TASK OBJECTIVE:
I need each line of the entries below that includes the string "used".
── INPUT FOR THIS TASK ──
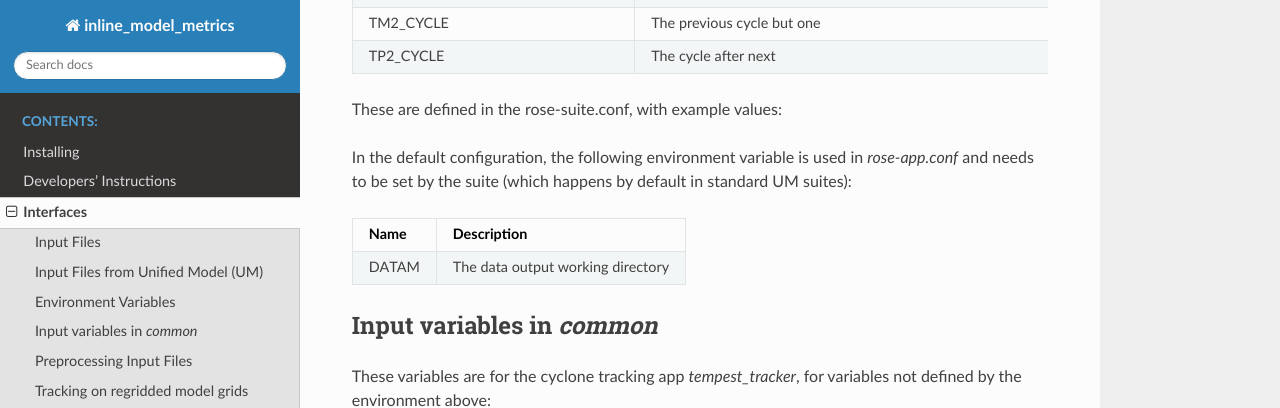
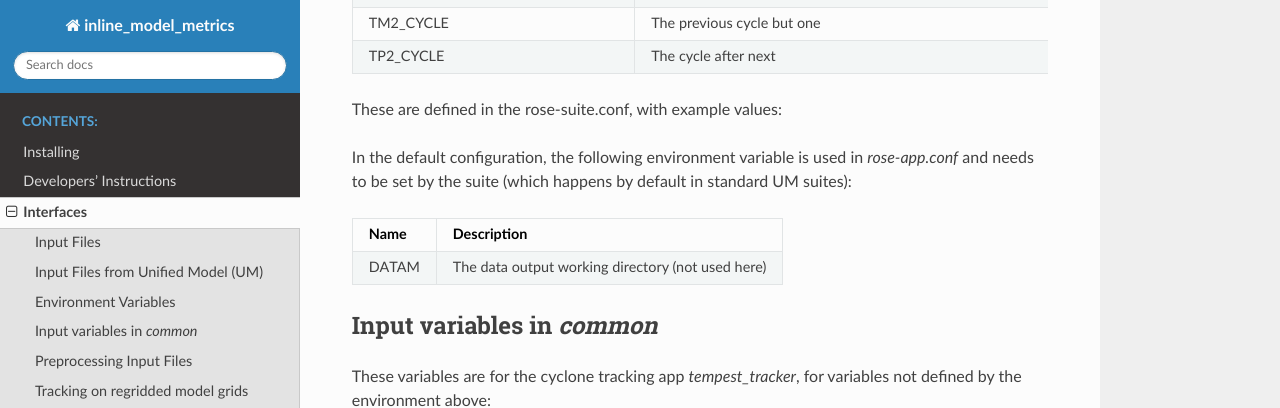
Before and after one commit to MetOffice/inline_model_metrics, a Sphinx documentation site: the page built from docs/source/Interface.rst, in a window 1280 px wide and 900 px high, scrolled down 3840 px. Shown: the top 408 px of the window. Built offline with Sphinx 7.4.7 and the Read the Docs theme 2.0.0, drawn with Linux system fonts in a browser that asks for light colours.

Commit message:
Updated documentation 2

```diff
--- a/docs/source/Interface.rst
+++ b/docs/source/Interface.rst
@@ -112,8 +112,8 @@
 +----------------------------+------------------------------------------------------------+
 | Name                       | Description                                                |
 +============================+============================================================+
-| AFTERBURNER_HOME_DIR='/data/users/afterburner/software/turbofan/v1.3.3'                 |
-|                      | Path to the Afterburner code to "run" the configuration          |
+| AFTERBURNER_HOME_DIR       |'/data/users/afterburner/software/turbofan/v1.3.3'          |
+|                            | Path to the Afterburner code to "run" the configuration    |
 +----------------------------+------------------------------------------------------------+
 | BACKUP_DIR='/data/users/$USER/tracking/syclops'
 |                      | Path to the backup directory if MASS is not used or not available|
@@ -242,7 +242,7 @@
 +----------------------+------------------------------------------------------+
 | Name                 | Description                                          |
 +======================+======================================================+
-| DATAM                | The data output working directory                    |
+| DATAM                | The data output working directory (not used here)    |
 +----------------------+------------------------------------------------------+
 
 Input variables in `common`
```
───
ANSWER FOR THE TASK:
 |                      | Path to the backup directory if MASS is not used or not available|
+| DATAM                | The data output working directory (not used here)    |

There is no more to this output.